ex. Flinn follows the basic plot structure of the fairy tale The Beauty and The Beast as told by the Grimm Brothers but changes the time and location. Beastly is in modern time in New York while The Beauty and the Beast is several hundreds of years ago somewhere in Europe. Another things Flinn changed was the characters ages from adults to teenagers, this causes the way the book is written to change because now the characters are more emotional, insecure, and confused.
Concept #4 Kiddie Lit
- Kiddie literature is basically the stories most kids grew up reading and listening to, such as The Cat in the Hat, Goodnight Moon, Treasure Island, and all the other classic fairy tales that most of us know.
- Kiddie literature is important because it is the starting ground of stories, authors take literary devices from the classics and they make them more advanced to develop their own story.
- So when authors are looking for a new idea for a story who do you they borrow from? well from kids literature. Reader tend to want to read and view things that they can make a connection with, a sense of familiarity. But if the story is too familiar then it would be boring and we wouldn't want to read it, that is why a story also needs a sense of strangeness. "If it manages both at once, strangeness and familiarity, it sets up vibration, harmonies to go with the melody of the main story line. And those harmonies are where a sense of depth, solidity, resonance comes from"(Foster). This means that the mixture of strangeness and familiarity can make a strong and interesting story.
- Ex. Alex Finn took the story of the Beauty and the Beast that most of us heard or saw when we were little, most of probably saw the Disney version, so that readers could connect to it. Then to add the sense of strangeness, Finn added all the modern stuff like the rich weatherman dad, in the original story we don't really know much about the Beasts parents. Another modern twist in Beastly is the conversation in an online chat room between the Beast, a mermaid, and a frog.
The BIG idea
Collins, Suzanne. The Hunger Games. Toronto:
Scholastic, 2008. Print.
Flinn, Alex. Beastly. New York:
HarperTeen, 2007. Print.
McIlvain, Elizabeth Sky. "Literary Terms for English." Literary Terms.
N/A. 16 Mar. 2004. Web. 11 Nov. 2013.
"The Hunger Games Summary and Analysis." The Hunger Games Study Guide :
The Story of Theseus and the Minotaur. GradeSaver LLC., 2013. Web.11 Nov. 2013.

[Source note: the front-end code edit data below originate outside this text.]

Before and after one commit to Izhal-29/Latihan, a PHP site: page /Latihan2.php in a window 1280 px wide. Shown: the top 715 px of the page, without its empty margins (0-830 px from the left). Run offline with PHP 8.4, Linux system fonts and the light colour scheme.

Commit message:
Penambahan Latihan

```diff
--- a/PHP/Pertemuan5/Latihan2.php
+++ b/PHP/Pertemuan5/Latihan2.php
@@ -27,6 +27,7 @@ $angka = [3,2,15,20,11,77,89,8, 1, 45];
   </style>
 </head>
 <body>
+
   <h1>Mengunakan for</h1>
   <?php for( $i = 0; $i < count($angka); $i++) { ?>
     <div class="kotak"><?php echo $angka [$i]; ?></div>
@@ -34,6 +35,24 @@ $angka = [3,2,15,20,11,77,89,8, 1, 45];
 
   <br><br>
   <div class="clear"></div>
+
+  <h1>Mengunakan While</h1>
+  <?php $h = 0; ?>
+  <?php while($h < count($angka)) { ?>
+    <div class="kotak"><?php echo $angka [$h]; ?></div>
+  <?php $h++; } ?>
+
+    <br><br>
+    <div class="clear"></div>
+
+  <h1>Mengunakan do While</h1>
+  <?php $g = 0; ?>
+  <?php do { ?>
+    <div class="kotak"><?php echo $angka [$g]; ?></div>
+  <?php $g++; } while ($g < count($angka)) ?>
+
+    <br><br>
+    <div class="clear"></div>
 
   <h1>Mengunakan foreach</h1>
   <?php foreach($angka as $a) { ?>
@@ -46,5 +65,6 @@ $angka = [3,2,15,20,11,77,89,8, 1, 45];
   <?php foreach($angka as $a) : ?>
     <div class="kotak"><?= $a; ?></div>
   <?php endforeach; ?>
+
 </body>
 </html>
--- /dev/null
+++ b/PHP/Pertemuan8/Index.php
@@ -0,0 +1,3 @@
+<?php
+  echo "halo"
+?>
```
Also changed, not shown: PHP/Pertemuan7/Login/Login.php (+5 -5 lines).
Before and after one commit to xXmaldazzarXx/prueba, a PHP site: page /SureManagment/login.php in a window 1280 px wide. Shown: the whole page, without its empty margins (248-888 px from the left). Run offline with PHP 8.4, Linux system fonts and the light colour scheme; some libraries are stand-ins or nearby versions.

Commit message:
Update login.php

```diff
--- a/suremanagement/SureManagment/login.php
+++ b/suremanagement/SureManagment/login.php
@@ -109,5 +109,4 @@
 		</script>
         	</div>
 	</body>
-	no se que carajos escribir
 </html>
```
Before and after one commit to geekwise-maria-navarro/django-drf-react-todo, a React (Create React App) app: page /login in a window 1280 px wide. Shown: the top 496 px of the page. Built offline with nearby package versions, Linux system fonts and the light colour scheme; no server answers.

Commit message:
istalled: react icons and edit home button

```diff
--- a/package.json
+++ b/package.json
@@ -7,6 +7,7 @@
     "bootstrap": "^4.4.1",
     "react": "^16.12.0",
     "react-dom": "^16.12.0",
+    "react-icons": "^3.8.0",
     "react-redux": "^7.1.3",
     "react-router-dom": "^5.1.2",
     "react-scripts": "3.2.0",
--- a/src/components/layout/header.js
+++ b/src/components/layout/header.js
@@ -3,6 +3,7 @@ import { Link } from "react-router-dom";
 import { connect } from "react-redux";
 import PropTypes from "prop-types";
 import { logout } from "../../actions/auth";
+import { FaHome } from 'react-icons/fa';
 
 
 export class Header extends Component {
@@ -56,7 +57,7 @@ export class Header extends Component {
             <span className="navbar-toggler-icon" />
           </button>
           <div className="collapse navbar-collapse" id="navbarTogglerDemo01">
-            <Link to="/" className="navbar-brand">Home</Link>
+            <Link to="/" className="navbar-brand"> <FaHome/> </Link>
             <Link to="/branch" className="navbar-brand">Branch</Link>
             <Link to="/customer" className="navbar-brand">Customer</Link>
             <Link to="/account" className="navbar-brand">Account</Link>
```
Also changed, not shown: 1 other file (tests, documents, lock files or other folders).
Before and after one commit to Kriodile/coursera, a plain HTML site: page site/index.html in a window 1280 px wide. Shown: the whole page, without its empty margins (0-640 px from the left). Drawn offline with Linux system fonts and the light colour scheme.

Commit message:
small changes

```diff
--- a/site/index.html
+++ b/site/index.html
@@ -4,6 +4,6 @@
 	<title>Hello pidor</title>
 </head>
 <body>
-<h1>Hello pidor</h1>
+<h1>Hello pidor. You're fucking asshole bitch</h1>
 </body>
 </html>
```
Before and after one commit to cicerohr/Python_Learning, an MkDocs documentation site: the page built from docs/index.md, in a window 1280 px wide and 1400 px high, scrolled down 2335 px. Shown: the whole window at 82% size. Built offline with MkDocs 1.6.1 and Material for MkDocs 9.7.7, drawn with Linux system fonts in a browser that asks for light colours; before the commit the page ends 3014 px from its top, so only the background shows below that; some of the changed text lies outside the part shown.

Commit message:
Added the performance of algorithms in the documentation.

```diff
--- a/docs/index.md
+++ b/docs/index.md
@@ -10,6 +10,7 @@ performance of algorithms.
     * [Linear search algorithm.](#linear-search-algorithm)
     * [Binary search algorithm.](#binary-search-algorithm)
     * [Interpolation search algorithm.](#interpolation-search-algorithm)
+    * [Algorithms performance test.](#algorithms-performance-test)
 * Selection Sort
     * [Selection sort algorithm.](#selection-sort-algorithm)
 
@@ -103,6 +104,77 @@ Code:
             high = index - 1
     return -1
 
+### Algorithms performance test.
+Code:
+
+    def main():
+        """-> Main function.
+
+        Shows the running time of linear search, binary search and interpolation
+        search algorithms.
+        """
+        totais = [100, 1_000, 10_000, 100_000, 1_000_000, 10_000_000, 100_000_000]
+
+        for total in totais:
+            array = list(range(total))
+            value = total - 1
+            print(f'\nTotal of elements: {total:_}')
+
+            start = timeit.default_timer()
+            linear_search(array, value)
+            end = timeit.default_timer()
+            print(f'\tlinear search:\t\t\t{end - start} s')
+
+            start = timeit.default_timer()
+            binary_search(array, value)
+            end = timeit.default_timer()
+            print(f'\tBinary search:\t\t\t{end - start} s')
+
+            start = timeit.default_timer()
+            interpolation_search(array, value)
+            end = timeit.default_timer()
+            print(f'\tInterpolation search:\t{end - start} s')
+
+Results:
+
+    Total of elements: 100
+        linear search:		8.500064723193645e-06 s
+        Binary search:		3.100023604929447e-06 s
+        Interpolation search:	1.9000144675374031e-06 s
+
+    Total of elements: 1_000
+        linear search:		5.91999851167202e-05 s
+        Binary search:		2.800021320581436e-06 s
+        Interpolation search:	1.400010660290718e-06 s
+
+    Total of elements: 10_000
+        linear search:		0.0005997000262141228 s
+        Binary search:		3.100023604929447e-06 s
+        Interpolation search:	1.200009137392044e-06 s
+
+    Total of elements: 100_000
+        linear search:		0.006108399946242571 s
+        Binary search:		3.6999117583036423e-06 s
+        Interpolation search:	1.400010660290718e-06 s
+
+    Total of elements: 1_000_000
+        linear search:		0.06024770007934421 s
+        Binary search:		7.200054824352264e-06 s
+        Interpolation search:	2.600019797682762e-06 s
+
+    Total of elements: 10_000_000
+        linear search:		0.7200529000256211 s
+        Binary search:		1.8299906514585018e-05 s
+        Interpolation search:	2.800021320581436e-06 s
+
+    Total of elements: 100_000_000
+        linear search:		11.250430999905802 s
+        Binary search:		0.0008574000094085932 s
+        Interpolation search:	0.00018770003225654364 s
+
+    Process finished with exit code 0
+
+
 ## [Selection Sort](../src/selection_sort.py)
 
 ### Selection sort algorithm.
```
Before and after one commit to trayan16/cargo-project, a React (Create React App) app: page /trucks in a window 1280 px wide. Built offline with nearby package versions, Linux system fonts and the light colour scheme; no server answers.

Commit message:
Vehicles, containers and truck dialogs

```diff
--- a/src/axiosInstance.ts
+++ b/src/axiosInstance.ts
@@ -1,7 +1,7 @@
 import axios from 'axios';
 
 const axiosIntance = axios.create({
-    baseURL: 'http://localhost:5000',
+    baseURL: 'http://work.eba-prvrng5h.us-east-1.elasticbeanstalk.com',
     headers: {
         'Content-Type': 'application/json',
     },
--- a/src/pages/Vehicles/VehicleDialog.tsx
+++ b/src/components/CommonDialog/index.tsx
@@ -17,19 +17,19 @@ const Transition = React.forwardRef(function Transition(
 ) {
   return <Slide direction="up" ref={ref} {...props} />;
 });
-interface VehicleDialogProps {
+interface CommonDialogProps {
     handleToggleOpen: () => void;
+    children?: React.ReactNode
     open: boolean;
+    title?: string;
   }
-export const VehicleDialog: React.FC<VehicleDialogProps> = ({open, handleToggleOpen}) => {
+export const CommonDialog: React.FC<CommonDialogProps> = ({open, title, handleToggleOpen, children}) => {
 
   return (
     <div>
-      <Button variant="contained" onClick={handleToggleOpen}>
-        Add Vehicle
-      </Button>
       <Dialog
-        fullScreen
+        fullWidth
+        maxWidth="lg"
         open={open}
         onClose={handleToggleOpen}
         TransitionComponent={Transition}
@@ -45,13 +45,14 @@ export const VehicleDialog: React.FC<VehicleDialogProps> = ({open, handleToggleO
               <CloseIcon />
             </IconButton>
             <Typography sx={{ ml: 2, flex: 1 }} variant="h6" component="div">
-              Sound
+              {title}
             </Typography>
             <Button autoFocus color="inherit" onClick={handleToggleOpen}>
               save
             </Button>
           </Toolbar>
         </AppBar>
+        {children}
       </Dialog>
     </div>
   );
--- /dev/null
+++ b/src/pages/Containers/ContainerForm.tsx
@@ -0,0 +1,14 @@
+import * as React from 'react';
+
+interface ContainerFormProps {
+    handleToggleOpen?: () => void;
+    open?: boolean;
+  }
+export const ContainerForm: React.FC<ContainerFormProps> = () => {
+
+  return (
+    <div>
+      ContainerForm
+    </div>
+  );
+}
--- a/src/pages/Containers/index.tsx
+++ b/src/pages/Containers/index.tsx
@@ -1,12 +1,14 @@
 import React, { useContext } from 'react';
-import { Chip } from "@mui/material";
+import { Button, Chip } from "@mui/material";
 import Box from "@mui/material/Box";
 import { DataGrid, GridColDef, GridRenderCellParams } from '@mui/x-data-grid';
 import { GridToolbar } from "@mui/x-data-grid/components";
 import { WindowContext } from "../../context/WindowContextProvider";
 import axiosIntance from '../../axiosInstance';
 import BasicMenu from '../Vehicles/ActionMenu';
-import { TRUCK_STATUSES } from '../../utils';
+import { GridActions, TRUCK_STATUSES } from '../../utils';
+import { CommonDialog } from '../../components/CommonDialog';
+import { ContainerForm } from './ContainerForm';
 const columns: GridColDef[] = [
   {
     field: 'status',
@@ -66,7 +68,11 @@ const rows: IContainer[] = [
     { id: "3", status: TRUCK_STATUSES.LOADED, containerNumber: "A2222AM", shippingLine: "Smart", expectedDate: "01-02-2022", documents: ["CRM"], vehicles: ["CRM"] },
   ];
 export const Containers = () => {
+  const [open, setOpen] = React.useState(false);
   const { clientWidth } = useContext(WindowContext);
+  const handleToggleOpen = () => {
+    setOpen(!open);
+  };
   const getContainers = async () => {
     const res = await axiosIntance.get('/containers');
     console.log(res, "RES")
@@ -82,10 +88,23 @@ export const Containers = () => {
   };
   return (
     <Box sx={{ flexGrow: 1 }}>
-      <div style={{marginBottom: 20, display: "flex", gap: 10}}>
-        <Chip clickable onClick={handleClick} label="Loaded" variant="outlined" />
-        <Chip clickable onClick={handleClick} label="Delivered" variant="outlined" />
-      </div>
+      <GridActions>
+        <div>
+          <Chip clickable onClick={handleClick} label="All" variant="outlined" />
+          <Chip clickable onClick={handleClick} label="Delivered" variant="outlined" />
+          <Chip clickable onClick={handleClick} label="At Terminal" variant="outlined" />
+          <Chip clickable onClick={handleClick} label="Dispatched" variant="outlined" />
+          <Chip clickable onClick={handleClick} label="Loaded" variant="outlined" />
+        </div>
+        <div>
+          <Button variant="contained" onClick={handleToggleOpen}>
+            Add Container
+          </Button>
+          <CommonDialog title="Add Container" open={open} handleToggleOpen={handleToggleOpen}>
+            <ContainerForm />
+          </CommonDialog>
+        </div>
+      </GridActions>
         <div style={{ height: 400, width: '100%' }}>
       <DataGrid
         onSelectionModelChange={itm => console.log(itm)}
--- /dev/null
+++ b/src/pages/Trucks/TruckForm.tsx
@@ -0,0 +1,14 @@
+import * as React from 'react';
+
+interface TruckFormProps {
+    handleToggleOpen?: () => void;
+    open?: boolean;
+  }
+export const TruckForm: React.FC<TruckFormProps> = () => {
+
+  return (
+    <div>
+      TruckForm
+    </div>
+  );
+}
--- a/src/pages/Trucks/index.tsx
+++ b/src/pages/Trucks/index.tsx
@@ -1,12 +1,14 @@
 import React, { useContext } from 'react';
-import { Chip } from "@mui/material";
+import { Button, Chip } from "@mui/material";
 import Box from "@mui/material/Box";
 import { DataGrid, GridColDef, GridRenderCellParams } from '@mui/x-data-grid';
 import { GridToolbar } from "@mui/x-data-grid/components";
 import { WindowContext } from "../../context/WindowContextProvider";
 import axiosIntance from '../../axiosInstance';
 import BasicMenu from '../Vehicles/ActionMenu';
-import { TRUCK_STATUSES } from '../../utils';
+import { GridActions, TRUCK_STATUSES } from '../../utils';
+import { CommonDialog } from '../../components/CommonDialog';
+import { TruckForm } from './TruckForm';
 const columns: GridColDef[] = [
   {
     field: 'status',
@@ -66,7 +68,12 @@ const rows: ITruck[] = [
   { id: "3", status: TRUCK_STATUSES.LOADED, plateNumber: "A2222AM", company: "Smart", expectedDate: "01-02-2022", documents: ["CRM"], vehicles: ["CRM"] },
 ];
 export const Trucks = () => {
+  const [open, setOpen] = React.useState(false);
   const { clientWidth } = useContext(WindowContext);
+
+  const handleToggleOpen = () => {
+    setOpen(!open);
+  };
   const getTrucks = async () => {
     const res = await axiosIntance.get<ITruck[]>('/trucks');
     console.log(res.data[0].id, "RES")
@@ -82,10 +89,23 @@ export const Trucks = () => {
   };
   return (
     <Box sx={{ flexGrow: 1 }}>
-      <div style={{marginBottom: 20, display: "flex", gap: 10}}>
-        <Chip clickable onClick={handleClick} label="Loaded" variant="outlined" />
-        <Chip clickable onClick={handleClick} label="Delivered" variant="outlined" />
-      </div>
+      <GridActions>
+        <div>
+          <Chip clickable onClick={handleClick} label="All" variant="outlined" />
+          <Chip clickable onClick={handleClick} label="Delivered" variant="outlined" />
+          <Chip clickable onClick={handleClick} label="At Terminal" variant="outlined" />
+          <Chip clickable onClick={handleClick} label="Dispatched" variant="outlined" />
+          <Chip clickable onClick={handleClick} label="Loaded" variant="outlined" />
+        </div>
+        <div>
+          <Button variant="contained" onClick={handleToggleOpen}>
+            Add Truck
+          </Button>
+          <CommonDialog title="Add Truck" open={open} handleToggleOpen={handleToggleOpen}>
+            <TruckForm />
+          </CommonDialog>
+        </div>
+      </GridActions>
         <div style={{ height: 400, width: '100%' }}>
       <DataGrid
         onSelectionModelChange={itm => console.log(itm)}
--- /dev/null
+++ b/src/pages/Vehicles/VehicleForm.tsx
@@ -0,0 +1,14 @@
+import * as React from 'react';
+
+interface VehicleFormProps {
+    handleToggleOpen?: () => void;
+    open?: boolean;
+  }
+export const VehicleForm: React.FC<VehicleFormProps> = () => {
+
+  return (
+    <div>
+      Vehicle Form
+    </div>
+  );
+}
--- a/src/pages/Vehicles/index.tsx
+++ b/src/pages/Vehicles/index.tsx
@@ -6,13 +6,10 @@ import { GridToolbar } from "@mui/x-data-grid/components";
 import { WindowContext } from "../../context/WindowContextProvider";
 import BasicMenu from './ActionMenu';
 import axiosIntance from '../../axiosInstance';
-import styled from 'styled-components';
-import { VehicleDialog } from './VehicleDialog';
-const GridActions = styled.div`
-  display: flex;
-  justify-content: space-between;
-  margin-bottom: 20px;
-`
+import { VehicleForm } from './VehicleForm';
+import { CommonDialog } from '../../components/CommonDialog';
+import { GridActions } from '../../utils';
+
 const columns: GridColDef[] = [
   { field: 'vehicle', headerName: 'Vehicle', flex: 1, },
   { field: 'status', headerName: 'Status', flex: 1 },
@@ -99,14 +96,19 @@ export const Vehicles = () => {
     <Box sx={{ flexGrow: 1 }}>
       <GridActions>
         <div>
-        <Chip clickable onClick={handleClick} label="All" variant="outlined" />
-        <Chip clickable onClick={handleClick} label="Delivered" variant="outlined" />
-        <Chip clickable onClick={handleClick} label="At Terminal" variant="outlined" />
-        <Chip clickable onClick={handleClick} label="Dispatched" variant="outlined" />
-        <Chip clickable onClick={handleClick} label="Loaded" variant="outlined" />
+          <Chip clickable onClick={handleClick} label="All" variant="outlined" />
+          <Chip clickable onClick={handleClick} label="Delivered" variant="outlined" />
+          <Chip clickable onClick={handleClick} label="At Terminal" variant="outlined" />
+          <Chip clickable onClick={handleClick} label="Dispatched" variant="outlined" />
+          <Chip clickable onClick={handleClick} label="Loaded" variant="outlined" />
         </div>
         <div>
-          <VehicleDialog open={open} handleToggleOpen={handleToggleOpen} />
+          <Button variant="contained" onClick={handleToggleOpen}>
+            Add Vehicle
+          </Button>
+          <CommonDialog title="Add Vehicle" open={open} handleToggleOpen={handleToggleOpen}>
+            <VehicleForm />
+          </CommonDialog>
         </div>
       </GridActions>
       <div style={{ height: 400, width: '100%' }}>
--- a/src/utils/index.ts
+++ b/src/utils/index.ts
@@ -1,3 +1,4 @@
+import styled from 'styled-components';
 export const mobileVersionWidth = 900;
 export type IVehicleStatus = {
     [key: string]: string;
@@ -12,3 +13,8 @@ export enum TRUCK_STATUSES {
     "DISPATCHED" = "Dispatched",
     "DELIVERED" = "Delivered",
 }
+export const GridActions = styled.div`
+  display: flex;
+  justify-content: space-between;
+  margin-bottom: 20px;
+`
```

Learning Strategy Activity
This activity will help you see how authors, like Collins, borrow elements from classic stories for their own stories. The elements could be from the plot or characters.